The rather tall roof and wider body works wonders for passenger space in the Forte. Front seats aren’t generously proportioned, but there’s adequate headroom even with the sunroof for this 6’6” driver, with lots of legroom, and the backseat has plenty of space for two adults, three in a pinch—though legroom is limited. The trunk is huge. Overall, Kia has done a great job damping the noise and vibration that usually accompanies the cheapest small cars, and even over the coarsest road surfaces the cabin boom isn’t excessive. Seat materials are unremarkable, and while there’s definitely some hard plastic around the cabin, we couldn’t find any ragged edges.
All safety features are standard across the entire 2010 Kia Forte line; that includes dual seat-mounted side airbags, full-length side curtain airbags, front active headrests, anti-lock brakes with brake assist, and electronic stability control.
All 2010 Kia Forte models get Bluetooth, Sirius Satellite Radio, and an auxiliary input jack for the audio system, plus steering wheel controls and voice activation. The EX model adds air conditioning and power accessories, while the SX adds fog lamps, plus upgraded upholstery and trim. The SX model is the “image leader” of the lineup; in addition to those details and the stronger engine, it gets a sport-tuned suspension, larger brakes, and showy 17-inch alloy wheels.

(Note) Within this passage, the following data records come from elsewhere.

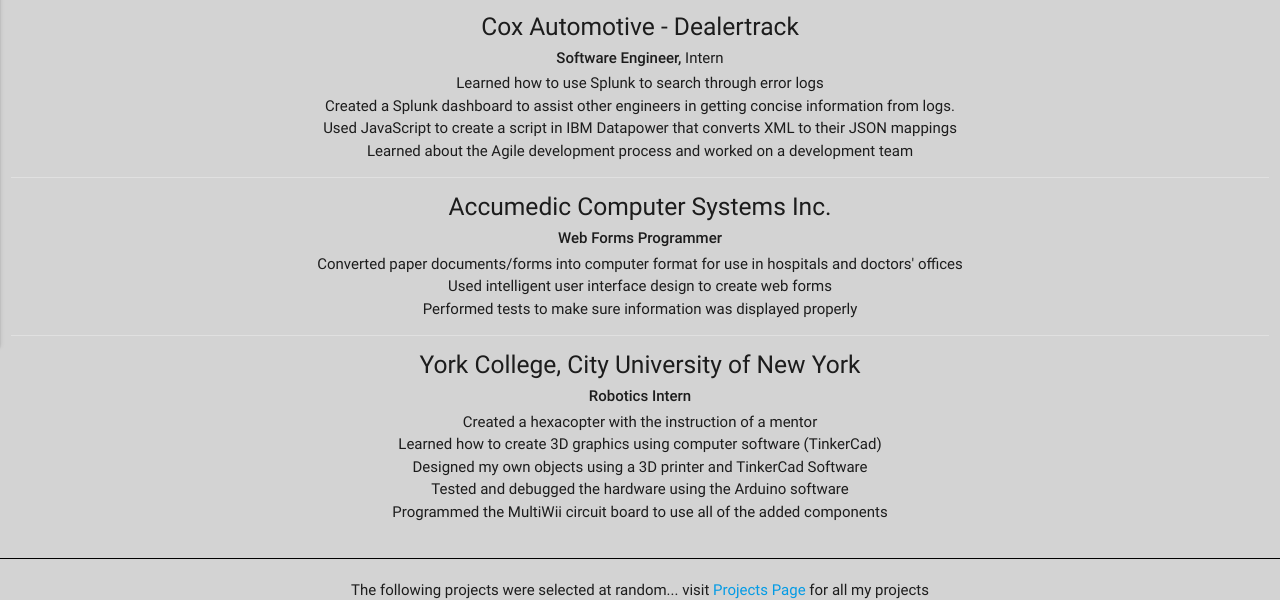
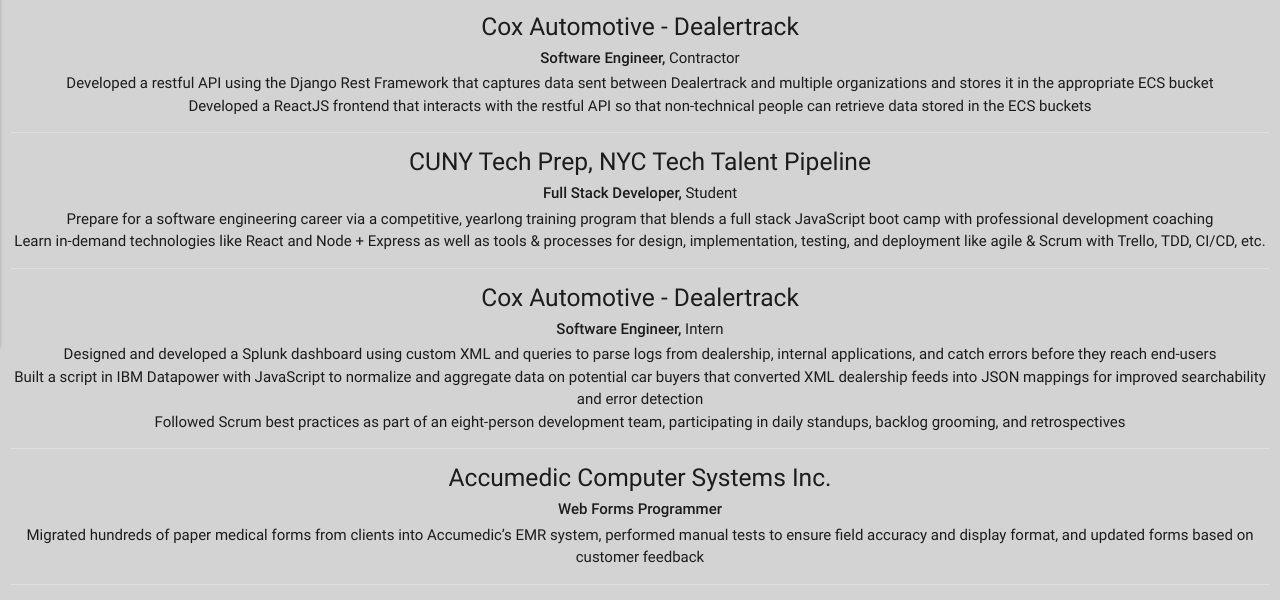
Before and after one commit to afranco07/new_portfolio_site, a Django app: page / in a window 1280 px wide. Shown: the part 514-1114 px from the top of the page. Run offline with Django 3.2, Linux system fonts and the light colour scheme; data comes from the database, SQL or seed files in the repository; some libraries are stand-ins or nearby versions.

Commit message:
Updated Experiance section of site

```diff
--- a/templates/portfolio/infoTabs.html
+++ b/templates/portfolio/infoTabs.html
@@ -13,19 +13,60 @@
     <div id="experience" class="col s12 center-align">
         <ul>
             <h5>Cox Automotive - Dealertrack</h5>
+            <h6><strong>Software Engineer,</strong> Contractor</h6>
+            <li>
+                Developed a restful API using the Django Rest Framework that
+                captures data sent between Dealertrack and multiple organizations
+                and stores it in the appropriate ECS bucket
+            </li>
+            <li>
+                Developed a ReactJS frontend that interacts with the restful API
+                so that non-technical people can retrieve data stored in the ECS
+                buckets
+            </li>
+        </ul>
+        <div class="divider"></div>
+        <ul>
+            <h5>CUNY Tech Prep, NYC Tech Talent Pipeline</h5>
+            <h6><strong>Full Stack Developer,</strong> Student</h6>
+            <li>Prepare for a software engineering career via a competitive,
+                yearlong training program that blends a full stack JavaScript boot
+                camp with professional development coaching
+            </li>
+            <li>
+                Learn in-demand technologies like React and Node + Express as well
+                as tools & processes for design, implementation, testing, and deployment
+                like agile & Scrum with Trello, TDD, CI/CD, etc.
+            </li>
+        </ul>
+        <div class="divider"></div>
+        <ul>
+            <h5>Cox Automotive - Dealertrack</h5>
             <h6><strong>Software Engineer,</strong> Intern</h6>
-            <li>Learned how to use Splunk to search through error logs</li>
-            <li>Created a Splunk dashboard to assist other engineers in getting concise information from logs.</li>
-            <li>Used JavaScript to create a script in IBM Datapower that converts XML to their JSON mappings</li>
-            <li>Learned about the Agile development process and worked on a development team</li>
+            <li>
+                Designed and developed a Splunk dashboard using custom XML and queries
+                to parse logs from dealership, internal applications, and catch errors
+                before they reach end-users
+            </li>
+            <li>
+                Built a script in IBM Datapower with JavaScript to normalize and aggregate
+                data on potential car buyers that converted XML dealership feeds into JSON
+                mappings for improved searchability and error detection
+            </li>
+            <li>
+                Followed Scrum best practices as part of an eight-person development team,
+                participating in daily standups, backlog grooming, and retrospectives
+            </li>
         </ul>
         <div class="divider"></div>
         <ul>
             <h5>Accumedic Computer Systems Inc.</h5>
             <h6><strong>Web Forms Programmer</strong></h6>
-            <li>Converted paper documents/forms into computer format for use in hospitals and doctors' offices</li>
-            <li>Used intelligent user interface design to create web forms</li>
-            <li>Performed tests to make sure information was displayed properly</li>
+            <li>
+                Migrated hundreds of paper medical forms from clients into Accumedic’s
+                EMR system, performed manual tests to ensure field accuracy and display
+                format, and updated forms based on customer feedback
+            </li>
         </ul>
         <div class="divider"></div>
         <ul>
```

Other options on the 2010 Kia Forte are limited to a power sunroof, leather seat packages (heated in front), and a Convenience Package that adds A/C and other upgrades to the LX.